"Catholics believe you need works to be saved." I've heard this argument time and again from well-meaning friends and a few authors. The truth is that Catholicism does not believe this either, since as Paul said in Ephesians, "For it is by grace you have been saved through faith, and this is not from you; it is the gift of God; it is not from works, so no one may boast." (Eph. 2:8-9) All Christians agree that God's grace is what ultimately saves us, His free, undeserving grace. But, Paul also wrote that we are to "work out [our] salvation through fear and trembling" (Philippians 2:12). What it boils down to are two different perspectives on another principle: justification.
To most Protestants, justification is like a court trial. We, as sinners, stand before God and are deemed innocent because Christ's blood covers our sins. Luther described this as a snow-covered pile of dung, clean on the outside, but not on the inside. This view is prevalent in many Protestant denominations.
Catholics view justification more in terms of bathing or healing, like someone washing another or a doctor tending to a sick patient to make him healthier. With this, there is a transformation that takes place. Now, I know there are many Protestants who would agree with this, yet still use the court trial analogy.

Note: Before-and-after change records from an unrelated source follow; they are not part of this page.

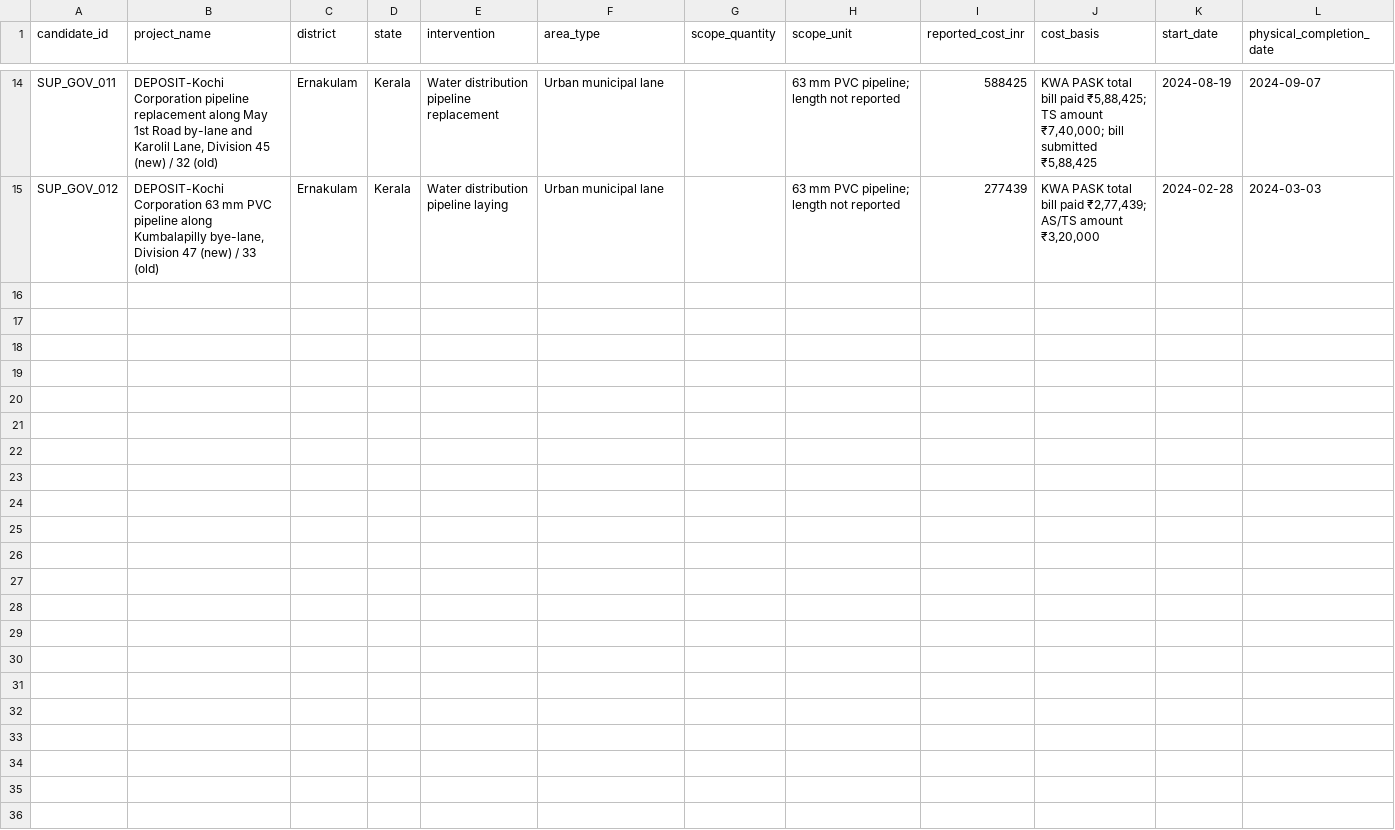
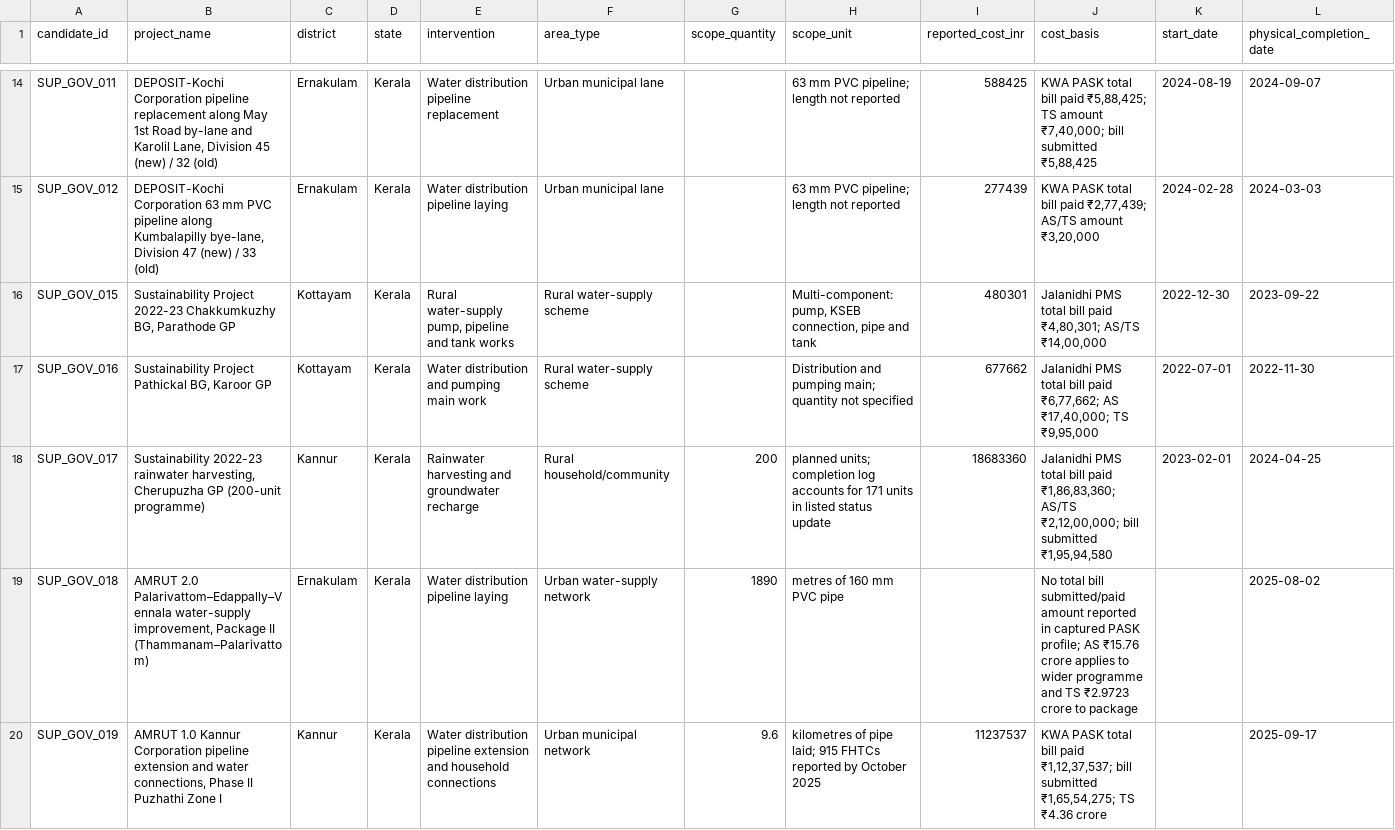
Before and after one commit to joelaugustin010/AI_RESILIENCE, a CSV file: data/reference/mitigation_project_supplemental_candidates.csv, drawn as a sheet; only a part is shown, gaps mark what is left out; rows hold the shown columns only; the diff names each change by its address in the sheet, - before the commit and + after, or states it on an @@ line.

Commit message:
Add five Jalanidhi and KWA evidence leads with audit caveats

```diff
--- a/data/reference/mitigation_project_supplemental_candidates.csv
+++ b/data/reference/mitigation_project_supplemental_candidates.csv
+row 16: SUP_GOV_015 | Sustainability Project 2022-23 Chakkumkuzhy BG, Parathode GP | Kottayam | Kerala | Rural water-supply pump, pipeline and tank works | Rural water-supply scheme |  | Multi-component: pump, KSEB connection, pipe and tank | 480301 | Jalanidhi PMS total bill paid ₹4,80,301; AS/TS ₹14,00,000 | 2022-12-30 | 2023-09-22
+row 17: SUP_GOV_016 | Sustainability Project Pathickal BG, Karoor GP | Kottayam | Kerala | Water distribution and pumping main work | Rural water-supply scheme |  | Distribution and pumping main; quantity not specified | 677662 | Jalanidhi PMS total bill paid ₹6,77,662; AS ₹17,40,000; TS ₹9,95,000 | 2022-07-01 | 2022-11-30
+row 18: SUP_GOV_017 | Sustainability 2022-23 rainwater harvesting, Cherupuzha GP (200-unit programme) | Kannur | Kerala | Rainwater harvesting and groundwater recharge | Rural household/community | 200 | planned units; completion log accounts for 171 units in listed status update | 18683360 | Jalanidhi PMS total bill paid ₹1,86,83,360; AS/TS ₹2,12,00,000; bill submitted ₹1,95,94,580 | 2023-02-01 | 2024-04-25
+row 19: SUP_GOV_018 | AMRUT 2.0 Palarivattom–Edappally–Vennala water-supply improvement, Package II (Thammanam–Palarivattom) | Ernakulam | Kerala | Water distribution pipeline laying | Urban water-supply network | 1890 | metres of 160 mm PVC pipe |  | No total bill submitted/paid amount reported in captured PASK profile; AS ₹15.76 crore applies to wider programme and TS ₹2.9723 crore to package |  | 2025-08-02
+row 20: SUP_GOV_019 | AMRUT 1.0 Kannur Corporation pipeline extension and water connections, Phase II Puzhathi Zone I | Kannur | Kerala | Water distribution pipeline extension and household connections | Urban municipal network | 9.6 | kilometres of pipe laid; 915 FHTCs reported by October 2025 | 11237537 | KWA PASK total bill paid ₹1,12,37,537; bill submitted ₹1,65,54,275; TS ₹4.36 crore |  | 2025-09-17
```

Another analogy would the story of the leper found in the Gospels. In Mark, Jesus cleanses a leper (Mark 2:40-45). Here, Jesus does not merely call the man clean, he transforms and heals him, even touching him (in Jewish law, touching something unclean also made you unclean)! This shows that Jesus is the source of cleanliness and transformation, purely clean so that no thing can make him unclean. Psalm 51 illustrates this as well. Here, David prays to God to blot out his offenses (more legal) (v.1), cleanse him (intrinsic) (v.2), wash him to be like snow (intrinsic) (v.7), and blot out iniquities (legal) (v.9).
This is where works comes in. While we are initially cleansed and justified, Catholics see another step: progressive justification, or sanctification. While the quality of the initial justification is perfect, our quantity is relatively small. Here's a recent analogy I came upon:
Say you have a glass of 100% pure water. That represents our righteousness. Jesus' righteousness is like an ocean, vast and infinite, while ours is quite finite. Sanctification is like adding more water to our glass (or getting a larger glass of water), and this addition comes through our good works within God's grace and with the help of His grace. In other words, doing a good work for selfish or wrong motives is not a purely good work.
The opposite is also true. Not doing purely good works diminishes our righteousness. James said it well when he wrote, "Faith of itself, if it does not have works, is dead" (2:17). He then talks of Abraham and Rahab and how they were rewarded for their works (2:21-25), and concludes with this: "For just as a body without spirit is dead, so also faith without works is dead" (2:26). A dead faith is no good to the Church or to God. It's like a runner just barely crossing the starting line of a race and stopping when there's a whole race to be run for God!
Ultimately, it all comes down to grace and our acceptance of it. We should be so grateful for God's grace that we want to do great things for Him, not take this most precious gift and keep on our mantle.